China already holds second place in the world’s luxury-goods market. According to 2011 statistics from the World Luxury Association, sales of luxury goods in China stood at US$12.6 billion, second to Japan (which posted luxury sales of about US$14.5 billion). In 2011, growth in luxury goods sales in China rose to 18%, the strongest in the world. Based on these figures, many associations and research organizations estimate that China will overtake Japan to become the largest market for luxury-goods sales before 2015.
Raised consumer awareness and purchasing power
Luxury goods are products that are not daily necessities and are usually consumed by the high-income bracket. The main characteristics of luxury goods are: high cost; brands with a long history; and the embodying of a fashion statement.
With the rapid development of China’s economy over the past 20 years, incomes have seen a several-fold increase for many Chinese, and their purchasing power, particularly in urban areas and coastal regions, has increased dramatically. This can be seen in China’s falling Engel’s Coefficient, which demonstrates that the proportion of income spent on food (a basic need) decreases as income goes up, suggesting a higher standard of living. Over the past decade, the Engel’s Coefficient for urban areas of China has been below 40%, with 30% to 40% being categorized as a “well-to-do” standard of living by the UN Food and Agriculture Organization—in other words a ‘‘middle-class’’ level of income.
Many luxury brands are now allocating more and more resources to the China market. Luxury-goods marketers spend huge sums of money on branding activities in major cities in China, including billboards, hiring Chinese celebrities as spokespeople, and glamorous events and shows, all of which lead to an even higher level of awareness of luxury-goods brands among the Chinese.
Raising the noise level and making branded items more provoking has involved the transformation of the sales mode from single-channel to multiple formats and channels. Meanwhile, the specialty store has become the major distribution and brand-building channel for luxury goods in China. Many luxury brands have opened their own specialty stores, not only in key cities such as Beijing and Shanghai, but also in many second-tier and third-tier cities where income levels have risen rapidly.
In addition to the bricks-and-mortar stores, Chinese consumers may now simply buy luxury goods in high-end department stores, flagship stores, and stand-alone outlets, as well as through online retailing. They can also obtain a huge amount of information on trends, new releases, prices, and consumer comments from the many relevant websites.
When money is no concern, and temptation is so easily accessible, it is hardly surprising that the luxury market is flourishing in China.
Local players: tapping in
The supercharged purchasing power of Chinese consumers offers many opportunities for local luxury players.
Many Chinese traditional products, such as tea, silk, Hotan Jade and Nanjing Brocade, have the potential to be transformed into global brands. Several domestic players have already been working at moving up the value ladder and hope to stake a claim in the luxury market in China. NE-TIGER Fur Fashion and Kweichow Moutai (maotai liquor) are two notable examples of this.
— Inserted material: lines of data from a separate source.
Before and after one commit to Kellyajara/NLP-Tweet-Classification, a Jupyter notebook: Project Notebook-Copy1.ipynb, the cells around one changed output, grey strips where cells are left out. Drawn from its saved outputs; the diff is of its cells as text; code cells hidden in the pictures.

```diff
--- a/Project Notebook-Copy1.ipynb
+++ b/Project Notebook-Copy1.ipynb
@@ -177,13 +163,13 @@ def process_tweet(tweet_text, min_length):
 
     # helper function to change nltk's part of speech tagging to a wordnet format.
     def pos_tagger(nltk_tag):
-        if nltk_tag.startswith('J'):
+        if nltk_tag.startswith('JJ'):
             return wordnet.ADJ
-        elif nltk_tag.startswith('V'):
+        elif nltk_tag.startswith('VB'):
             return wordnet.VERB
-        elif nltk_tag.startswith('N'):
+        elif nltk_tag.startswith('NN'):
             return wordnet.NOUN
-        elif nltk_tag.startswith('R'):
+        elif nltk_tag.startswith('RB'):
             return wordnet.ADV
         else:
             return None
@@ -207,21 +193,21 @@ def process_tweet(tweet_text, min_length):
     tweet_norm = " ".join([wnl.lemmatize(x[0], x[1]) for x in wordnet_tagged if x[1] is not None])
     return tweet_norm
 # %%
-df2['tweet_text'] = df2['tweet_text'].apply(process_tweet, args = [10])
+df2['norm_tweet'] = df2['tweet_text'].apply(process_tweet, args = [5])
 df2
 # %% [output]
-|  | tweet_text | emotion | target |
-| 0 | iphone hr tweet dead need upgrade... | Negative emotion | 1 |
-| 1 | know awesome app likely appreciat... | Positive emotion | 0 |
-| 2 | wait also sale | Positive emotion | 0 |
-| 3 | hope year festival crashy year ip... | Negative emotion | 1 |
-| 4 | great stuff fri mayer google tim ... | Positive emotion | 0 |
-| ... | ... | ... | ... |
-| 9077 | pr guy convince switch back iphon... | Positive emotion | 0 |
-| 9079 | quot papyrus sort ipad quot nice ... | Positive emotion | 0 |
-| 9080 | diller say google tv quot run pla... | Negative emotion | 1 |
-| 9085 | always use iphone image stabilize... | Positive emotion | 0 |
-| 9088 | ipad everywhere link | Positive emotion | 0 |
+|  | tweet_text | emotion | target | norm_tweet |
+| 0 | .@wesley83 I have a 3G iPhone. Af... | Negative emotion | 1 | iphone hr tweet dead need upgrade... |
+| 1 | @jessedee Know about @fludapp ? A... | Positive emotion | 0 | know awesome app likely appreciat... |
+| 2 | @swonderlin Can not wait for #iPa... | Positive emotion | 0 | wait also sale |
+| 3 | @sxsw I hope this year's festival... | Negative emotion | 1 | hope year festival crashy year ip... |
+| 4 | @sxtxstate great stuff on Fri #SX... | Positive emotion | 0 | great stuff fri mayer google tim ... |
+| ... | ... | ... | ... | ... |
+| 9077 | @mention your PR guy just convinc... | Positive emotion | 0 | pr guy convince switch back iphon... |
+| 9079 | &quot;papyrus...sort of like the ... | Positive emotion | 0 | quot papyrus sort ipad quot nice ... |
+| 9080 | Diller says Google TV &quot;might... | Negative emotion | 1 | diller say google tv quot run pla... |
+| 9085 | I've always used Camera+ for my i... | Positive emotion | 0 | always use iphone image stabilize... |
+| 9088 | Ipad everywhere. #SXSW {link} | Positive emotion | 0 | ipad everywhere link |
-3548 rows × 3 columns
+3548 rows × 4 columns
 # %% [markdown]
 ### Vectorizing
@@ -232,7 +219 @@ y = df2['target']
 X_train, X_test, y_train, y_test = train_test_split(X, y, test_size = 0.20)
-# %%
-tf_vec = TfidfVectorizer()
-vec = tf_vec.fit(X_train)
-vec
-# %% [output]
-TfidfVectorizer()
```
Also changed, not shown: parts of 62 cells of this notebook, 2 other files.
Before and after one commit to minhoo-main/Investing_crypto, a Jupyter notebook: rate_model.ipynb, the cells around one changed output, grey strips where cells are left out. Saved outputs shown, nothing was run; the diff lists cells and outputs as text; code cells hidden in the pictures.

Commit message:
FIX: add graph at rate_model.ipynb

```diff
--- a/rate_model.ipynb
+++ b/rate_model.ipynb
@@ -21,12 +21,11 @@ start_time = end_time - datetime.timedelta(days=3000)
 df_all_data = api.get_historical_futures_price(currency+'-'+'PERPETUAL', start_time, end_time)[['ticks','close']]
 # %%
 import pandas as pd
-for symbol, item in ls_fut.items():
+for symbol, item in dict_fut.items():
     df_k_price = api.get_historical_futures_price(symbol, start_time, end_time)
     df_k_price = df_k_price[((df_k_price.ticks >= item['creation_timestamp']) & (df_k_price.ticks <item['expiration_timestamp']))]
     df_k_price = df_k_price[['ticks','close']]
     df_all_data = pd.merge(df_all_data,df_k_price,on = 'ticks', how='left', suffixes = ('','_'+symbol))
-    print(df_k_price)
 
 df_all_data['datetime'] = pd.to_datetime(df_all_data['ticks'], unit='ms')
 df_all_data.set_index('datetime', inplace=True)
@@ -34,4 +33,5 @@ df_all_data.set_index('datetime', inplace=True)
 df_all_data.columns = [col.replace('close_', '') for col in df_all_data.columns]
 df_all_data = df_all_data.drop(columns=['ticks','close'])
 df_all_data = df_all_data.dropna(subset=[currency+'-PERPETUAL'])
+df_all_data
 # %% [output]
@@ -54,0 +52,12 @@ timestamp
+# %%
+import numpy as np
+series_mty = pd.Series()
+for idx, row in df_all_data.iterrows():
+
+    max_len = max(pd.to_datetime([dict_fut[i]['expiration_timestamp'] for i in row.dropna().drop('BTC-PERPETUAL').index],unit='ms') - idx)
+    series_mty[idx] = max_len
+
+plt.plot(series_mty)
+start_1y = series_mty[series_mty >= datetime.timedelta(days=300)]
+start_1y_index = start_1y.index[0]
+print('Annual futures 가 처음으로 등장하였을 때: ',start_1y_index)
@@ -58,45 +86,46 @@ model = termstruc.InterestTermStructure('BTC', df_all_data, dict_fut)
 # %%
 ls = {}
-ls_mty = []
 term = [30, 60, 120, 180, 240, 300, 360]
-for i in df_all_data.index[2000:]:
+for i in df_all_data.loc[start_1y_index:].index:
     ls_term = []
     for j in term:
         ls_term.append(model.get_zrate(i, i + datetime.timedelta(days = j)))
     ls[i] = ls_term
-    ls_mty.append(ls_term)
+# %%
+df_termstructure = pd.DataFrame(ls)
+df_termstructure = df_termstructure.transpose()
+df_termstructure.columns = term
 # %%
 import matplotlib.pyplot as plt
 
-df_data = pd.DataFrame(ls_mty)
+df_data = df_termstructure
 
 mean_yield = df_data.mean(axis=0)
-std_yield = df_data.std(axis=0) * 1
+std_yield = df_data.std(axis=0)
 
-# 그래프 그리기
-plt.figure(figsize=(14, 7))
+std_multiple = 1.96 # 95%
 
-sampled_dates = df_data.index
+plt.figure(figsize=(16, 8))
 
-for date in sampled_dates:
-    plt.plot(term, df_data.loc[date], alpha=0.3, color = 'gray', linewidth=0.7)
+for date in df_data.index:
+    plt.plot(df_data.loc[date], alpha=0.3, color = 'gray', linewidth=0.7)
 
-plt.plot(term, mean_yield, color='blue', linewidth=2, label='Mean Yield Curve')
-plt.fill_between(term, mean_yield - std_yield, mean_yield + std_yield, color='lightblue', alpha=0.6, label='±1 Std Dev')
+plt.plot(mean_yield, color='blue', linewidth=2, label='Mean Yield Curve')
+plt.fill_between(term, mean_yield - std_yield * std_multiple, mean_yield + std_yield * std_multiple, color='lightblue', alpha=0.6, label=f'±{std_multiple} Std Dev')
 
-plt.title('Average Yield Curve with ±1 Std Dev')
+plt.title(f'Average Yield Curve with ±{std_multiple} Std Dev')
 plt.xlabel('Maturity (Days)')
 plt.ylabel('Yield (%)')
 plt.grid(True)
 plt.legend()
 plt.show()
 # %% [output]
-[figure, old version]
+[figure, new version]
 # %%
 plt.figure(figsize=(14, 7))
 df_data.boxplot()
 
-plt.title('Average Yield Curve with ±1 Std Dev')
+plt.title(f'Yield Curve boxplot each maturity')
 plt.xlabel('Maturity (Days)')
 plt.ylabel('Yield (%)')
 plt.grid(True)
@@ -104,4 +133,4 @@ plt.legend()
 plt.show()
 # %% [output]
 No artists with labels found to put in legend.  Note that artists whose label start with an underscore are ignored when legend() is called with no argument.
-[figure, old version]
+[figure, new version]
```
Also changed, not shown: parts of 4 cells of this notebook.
For other enterprises in China, what is the best way to launch their domestic luxury brands on the national stage? Domestic luxury players need to establish a targeted sales-and-branding strategy to promote their brands in the China market. Because of widely differing tastes in luxury goods in China, local enterprises need to operate a portfolio of brands to satisfy different consumer requirements in different areas.
During their marketing exercises, domestic luxury players can consider introducing cultural elements into a brand’s history and context, thus building greater awareness and brand loyalty among consumers. Local players’ edge over foreign brands lies in the fact that they are already inside the market, without the burden of the extra costs of market entry, and that they are familiar with the behavior and mindset of their target customers.
To increase market share and exposure, multiple sales formats and channels need to be established. Local luxury brands can open their specialty stores in prime locations and then expand to second-tier and third-tier cities. For the sales format, online retailing is a good choice due to its relatively low cost considerations and wide coverage. Many B2C online retailers have emerged in China in recent years, such as www.360buy.com, www.glamour-sales.com.cn, etc. They all have extensive experience in helping foreign brands enter local markets and can also act as good partners for local enterprises.
In past years, when foreign luxury brands first landed China, many of them chose to work with distributors or sourcing agents in China. China's domestic luxury players can learn from these successful cases, and can also enter other countries and regions by working with top global buyers. Several B2B platforms are available to help them link up with global buyers.
Support from the government is essential. Local players will have been pleased to see the founding of the China Luxury Trade Commission in May 2011, which is sponsored by the China Council for the Promotion of International Trade and the World Luxury Association. The China Luxury Trade Commission will implement policies relative to promoting domestic brands and assist them in enhancing their businesses.
Given the basic fundamentals of China’s domestic economy and continued growth in the number of “middle-class” households in both key and secondary cities, the future for luxury-goods sales looks optimistic as the Chinese consumer develops an increasingly sophisticated taste for upscale merchandise and earns even more money to pay for it.